Pandemic Fall-Out and Masks

Greetings, darlings.

What weirdness abounds!
Thanks be to God for seeing us through this far. If you are reading this, you may be serving in parish ministry and if you are, congratulations for surviving. Friends in the search and settlement and clergy coaching business, and news about religion in America, plus many conversations with clergy colleagues, inform me that this is an unprecedented time of resignation from parish positions. I want to talk more about that later and especially to create a space for the sharing of anonymous testimonials that have led to your decisions to leave your ministry positions or to pursue other kinds of work entirely.

I have heard too many stories over the past months of pastors being forced out of their pulpits by anxious congregations who expected their clergy to be able to pivot with no warning and no training and not enough support or grace to on-line worship leaders and crisis response expert. I am angry and devastated by the unfairness of these scapegoatings and shocked by the horrible acting out I have heard clergy share on social media. I am not an unconditional supporter of clergy: my loyalty is to God and the gathered people of God trying to live faithfully into our covenant with the divine, and I do not stand in defense of ministers out of professional courtesy or anything else. But I have seen too many worthy pastors with their heads on the block for deficiencies for which they should not be held entirely accountable, since those deficiencies are explicitly related to the “failure” to perform functions for which (say it again for the cheap seats) they had no preparation, no prior experience, minimal to no support, and no training. The heartlessness shown by some congregational leaders has been shocking and I use the term scapegoat very intentionally. It is obvious to me that some people just wanted to punish someone for their fear and frantic loss of control.

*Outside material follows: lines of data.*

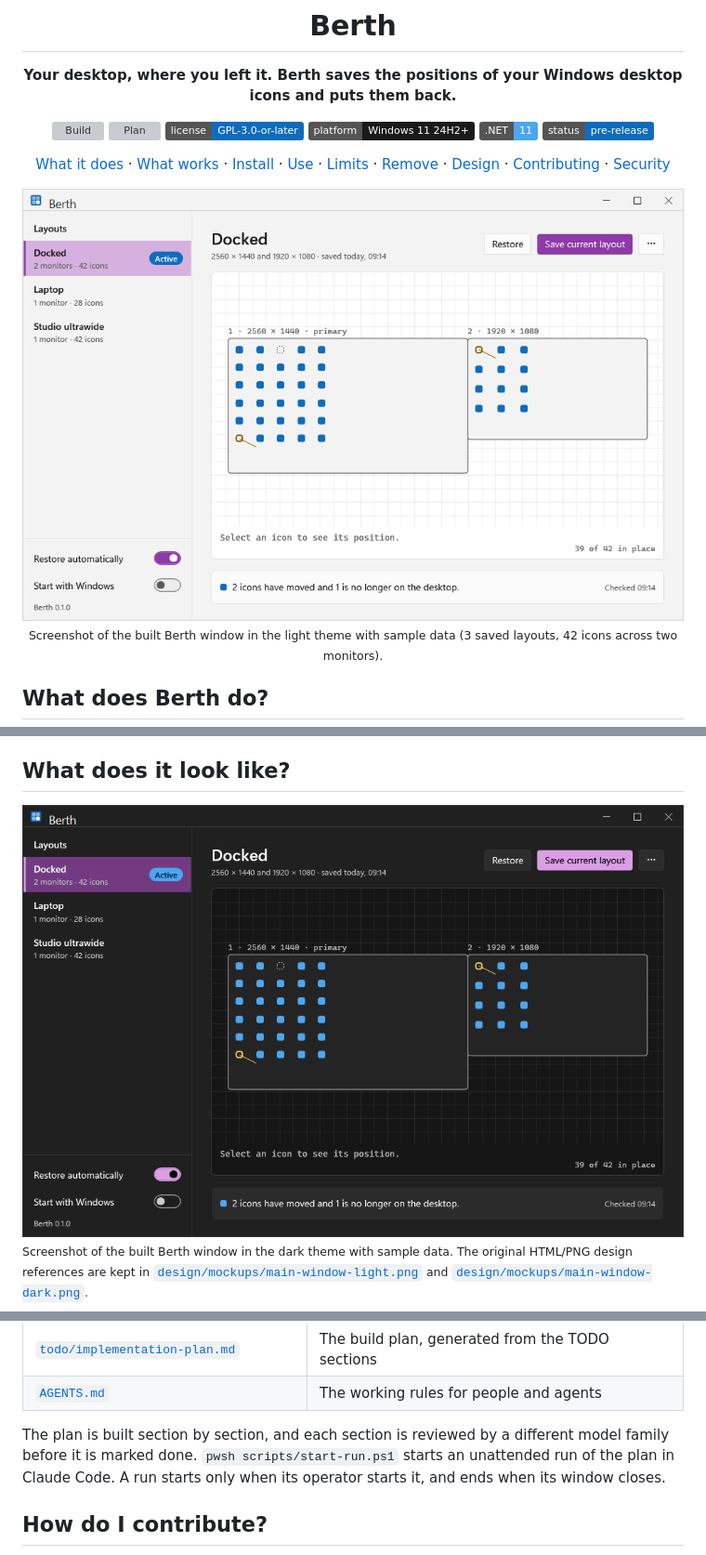
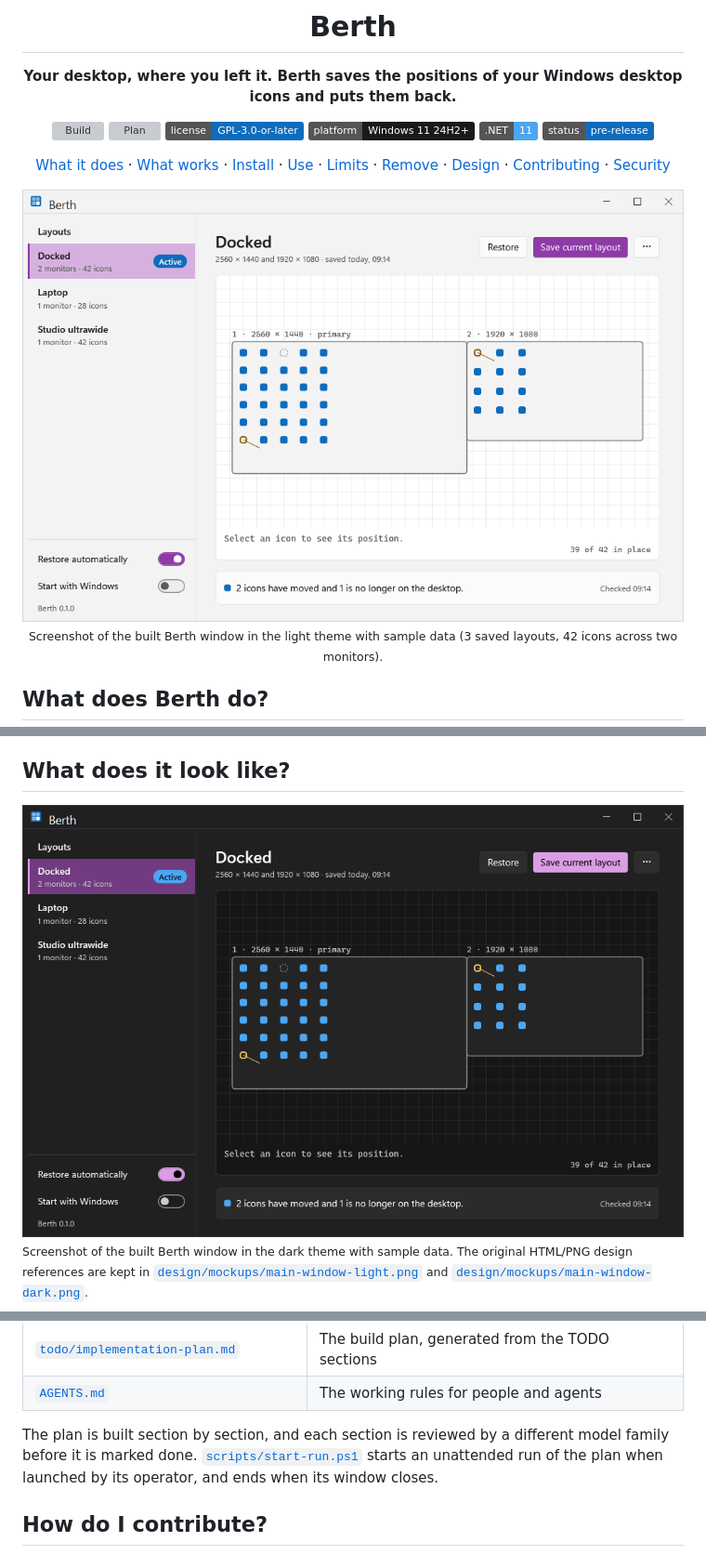
Before and after one commit to rizonesoft/Berth, a Markdown page: README.md, 3 parts joined by grey strips. Shown at 93% size. GitHub-like rendering; pictures changed too: docs/images/main-window-dark.png, docs/images/main-window-light.png; badges without logos; grey boxes are pictures that could not be loaded.

Commit message:
docs: measure live MainWindow client bounds for screenshots and verify every README command

```diff
--- a/README.md
+++ b/README.md
@@ -127,7 +127,7 @@ Berth follows the Windows theme, light or dark, and Windows high contrast. The i
 | [`todo/implementation-plan.md`](todo/implementation-plan.md) | The build plan, generated from the TODO sections |
 | [`AGENTS.md`](AGENTS.md) | The working rules for people and agents |
 
-The plan is built section by section, and each section is reviewed by a different model family before it is marked done. `pwsh scripts/start-run.ps1` starts an unattended run of the plan in Claude Code. A run starts only when its operator starts it, and ends when its window closes.
+The plan is built section by section, and each section is reviewed by a different model family before it is marked done. [`scripts/start-run.ps1`](scripts/start-run.ps1) starts an unattended run of the plan when launched by its operator, and ends when its window closes.
 
 ## How do I contribute?
 
```
Also changed, not shown: docs/phase-runs/2026-11-21-phase-7.md (+4 -0 lines), todo/07-release/TODO-01-packaging.md (+1 -1 lines), 2 other files.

Shout out, praise hands and a shipment of chocolate to all the lay leaders in all ministry settings who were compassionate with each other and their clergy, who grieved what we all had to suspend without acting out about it, who served on COVID-safety task forces and tech teams and offered their time and expertise to church when their own lives were exceedingly stressful and who took the many frustrations we all experienced as we coped with this strange and scary territory in stride. God bless all of them.

THAT SAID, let us discuss masks!

I am so grateful to be back in the sanctuary with my congregation, and although I did manage to learn a lot of video editing and online skills in 2020, leading worship on Zoom was a creative and psychic drain unlike anything else I have ever experienced in this work. I have certainly had seasons when it was a particular struggle to stay connected to the soul or to feel and articulate the living God, but there has not been anything remotely close to the demands of maintaining a preaching ministry online during a pandemic.

So I am just incredibly glad to be with the congregation even in masks, and even with all the protocols in place that are keeping us safer while denying us cherished fellowship traditions. I assume these measures are temporary and I will gladly endure them rather than live in isolation trying desperately to connect with people over Zoom.

I get tested weekly and am of COURSE vaccinated. Our first week back, I did not remove my mask. Let’s take a look. Click to enlarge

Nice satin pink, cone shape didn’t rest on my face but it was actually much hotter than a surgical mask and I had to really project the whole service. Overall, though, workable. Then the choir and the congregation encouraged me to remove the mask when I speak. I wear an ear-worn microphone so I had that, and the mask ear loops and occasional use of reading glasses to deal with. I decided not to remove the mask entirely but to pull it under my chin. The result is definitely an “Oh honey, no” look. Is that a FEED BAG?

Click to enlarge

So this doesn’t work, and the only solution is going to have to be to remove the whole thing for the sermon. I don’t mind the chinstrap silliness for some of the service but I think it’s distracting enough to need a fix for the sermon. I have heard of preachers letting the mask dangle off of one ear but that doesn’t seem like a good idea and also possibly a fire hazard.

What are you all doing with your masks?

Kiss of peace, PB